* Your task
From the first line to the last, restate every record word for word, leaving out the pictures.

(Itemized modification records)
..........

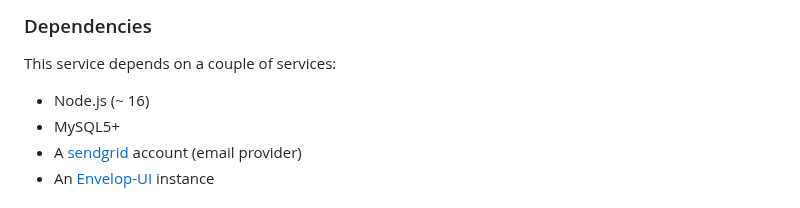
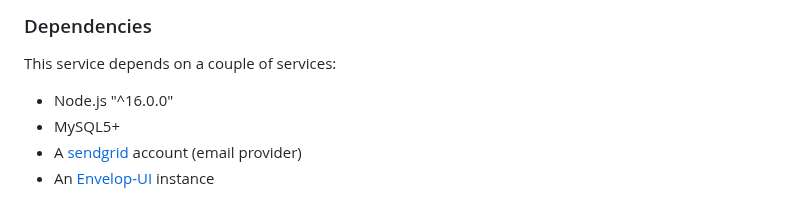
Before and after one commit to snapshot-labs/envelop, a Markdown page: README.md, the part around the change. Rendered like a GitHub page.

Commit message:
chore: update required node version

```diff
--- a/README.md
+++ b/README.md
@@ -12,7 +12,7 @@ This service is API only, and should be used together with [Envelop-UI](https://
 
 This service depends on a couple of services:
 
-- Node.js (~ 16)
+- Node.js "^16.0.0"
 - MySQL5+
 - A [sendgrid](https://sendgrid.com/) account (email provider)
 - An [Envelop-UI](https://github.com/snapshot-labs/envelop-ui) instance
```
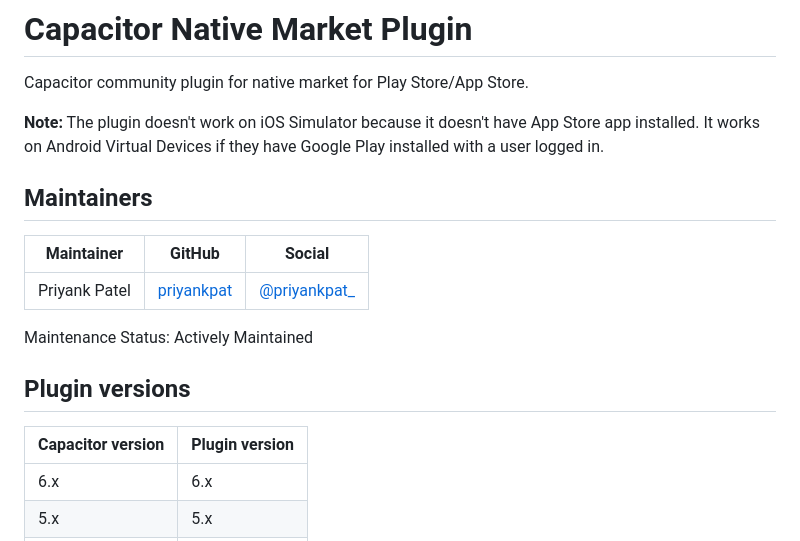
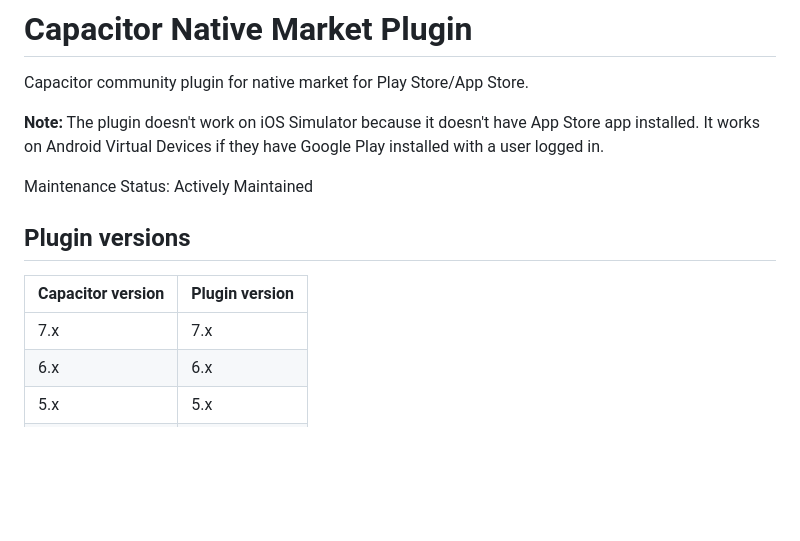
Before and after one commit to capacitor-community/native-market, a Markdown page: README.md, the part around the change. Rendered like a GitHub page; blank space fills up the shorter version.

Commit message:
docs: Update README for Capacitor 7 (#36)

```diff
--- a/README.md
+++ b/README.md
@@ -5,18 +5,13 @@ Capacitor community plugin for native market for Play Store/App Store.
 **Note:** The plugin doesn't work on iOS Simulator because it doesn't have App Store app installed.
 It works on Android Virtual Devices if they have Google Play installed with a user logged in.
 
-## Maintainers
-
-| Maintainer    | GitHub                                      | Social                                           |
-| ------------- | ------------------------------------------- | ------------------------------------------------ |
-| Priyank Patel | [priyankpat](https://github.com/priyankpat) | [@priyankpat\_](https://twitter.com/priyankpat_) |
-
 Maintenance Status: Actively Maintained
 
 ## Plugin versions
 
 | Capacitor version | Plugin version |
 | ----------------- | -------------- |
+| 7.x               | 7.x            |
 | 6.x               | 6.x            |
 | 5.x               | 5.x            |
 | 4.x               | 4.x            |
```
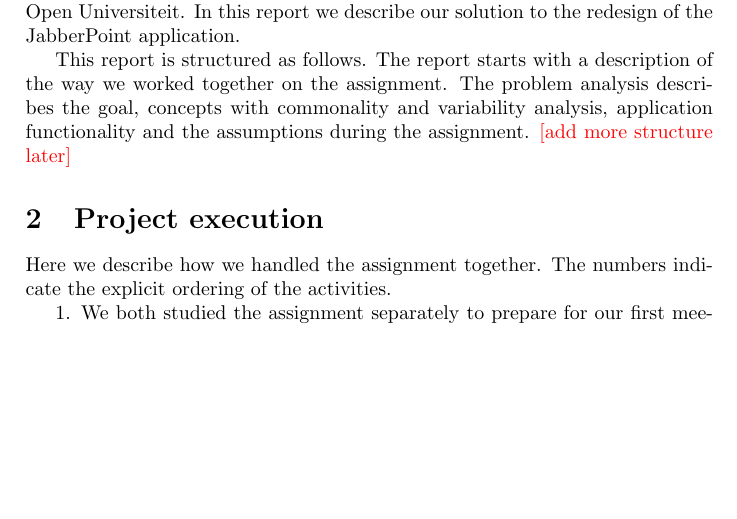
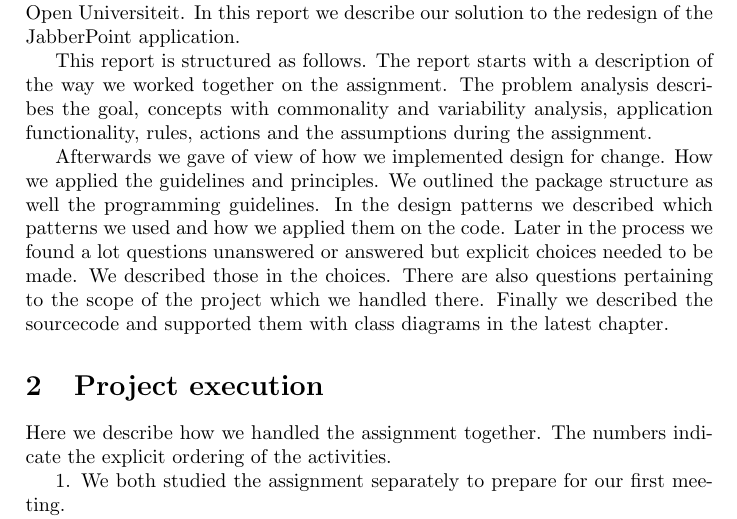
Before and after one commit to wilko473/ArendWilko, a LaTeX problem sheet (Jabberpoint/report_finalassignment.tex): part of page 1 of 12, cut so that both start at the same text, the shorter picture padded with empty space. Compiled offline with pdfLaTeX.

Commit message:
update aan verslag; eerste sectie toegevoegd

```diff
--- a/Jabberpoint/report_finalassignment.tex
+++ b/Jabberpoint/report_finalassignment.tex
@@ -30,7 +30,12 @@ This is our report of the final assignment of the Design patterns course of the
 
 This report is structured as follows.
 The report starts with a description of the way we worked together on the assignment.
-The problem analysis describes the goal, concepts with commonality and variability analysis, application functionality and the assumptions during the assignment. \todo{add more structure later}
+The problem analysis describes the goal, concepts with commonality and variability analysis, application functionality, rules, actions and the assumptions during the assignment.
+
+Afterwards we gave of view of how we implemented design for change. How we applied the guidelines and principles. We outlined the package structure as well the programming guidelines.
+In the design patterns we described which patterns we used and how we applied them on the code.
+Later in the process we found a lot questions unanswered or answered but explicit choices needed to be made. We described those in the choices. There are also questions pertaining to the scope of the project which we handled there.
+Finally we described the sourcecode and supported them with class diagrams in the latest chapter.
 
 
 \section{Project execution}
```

..........

* Answer
Before and after one commit to snapshot-labs/envelop, a Markdown page: README.md, the part around the change. Rendered like a GitHub page.

Commit message:
chore: update required node version

```diff
--- a/README.md
+++ b/README.md
@@ -12,7 +12,7 @@ This service is API only, and should be used together with [Envelop-UI](https://
 
 This service depends on a couple of services:
 
-- Node.js (~ 16)
+- Node.js "^16.0.0"
 - MySQL5+
 - A [sendgrid](https://sendgrid.com/) account (email provider)
 - An [Envelop-UI](https://github.com/snapshot-labs/envelop-ui) instance
```
Before and after one commit to capacitor-community/native-market, a Markdown page: README.md, the part around the change. Rendered like a GitHub page; blank space fills up the shorter version.

Commit message:
docs: Update README for Capacitor 7 (#36)

```diff
--- a/README.md
+++ b/README.md
@@ -5,18 +5,13 @@ Capacitor community plugin for native market for Play Store/App Store.
 **Note:** The plugin doesn't work on iOS Simulator because it doesn't have App Store app installed.
 It works on Android Virtual Devices if they have Google Play installed with a user logged in.
 
-## Maintainers
-
-| Maintainer    | GitHub                                      | Social                                           |
-| ------------- | ------------------------------------------- | ------------------------------------------------ |
-| Priyank Patel | [priyankpat](https://github.com/priyankpat) | [@priyankpat\_](https://twitter.com/priyankpat_) |
-
 Maintenance Status: Actively Maintained
 
 ## Plugin versions
 
 | Capacitor version | Plugin version |
 | ----------------- | -------------- |
+| 7.x               | 7.x            |
 | 6.x               | 6.x            |
 | 5.x               | 5.x            |
 | 4.x               | 4.x            |
```
Before and after one commit to wilko473/ArendWilko, a LaTeX problem sheet (Jabberpoint/report_finalassignment.tex): part of page 1 of 12, cut so that both start at the same text, the shorter picture padded with empty space. Compiled offline with pdfLaTeX.

Commit message:
update aan verslag; eerste sectie toegevoegd

```diff
--- a/Jabberpoint/report_finalassignment.tex
+++ b/Jabberpoint/report_finalassignment.tex
@@ -30,7 +30,12 @@ This is our report of the final assignment of the Design patterns course of the
 
 This report is structured as follows.
 The report starts with a description of the way we worked together on the assignment.
-The problem analysis describes the goal, concepts with commonality and variability analysis, application functionality and the assumptions during the assignment. \todo{add more structure later}
+The problem analysis describes the goal, concepts with commonality and variability analysis, application functionality, rules, actions and the assumptions during the assignment.
+
+Afterwards we gave of view of how we implemented design for change. How we applied the guidelines and principles. We outlined the package structure as well the programming guidelines.
+In the design patterns we described which patterns we used and how we applied them on the code.
+Later in the process we found a lot questions unanswered or answered but explicit choices needed to be made. We described those in the choices. There are also questions pertaining to the scope of the project which we handled there.
+Finally we described the sourcecode and supported them with class diagrams in the latest chapter.
 
 
 \section{Project execution}
```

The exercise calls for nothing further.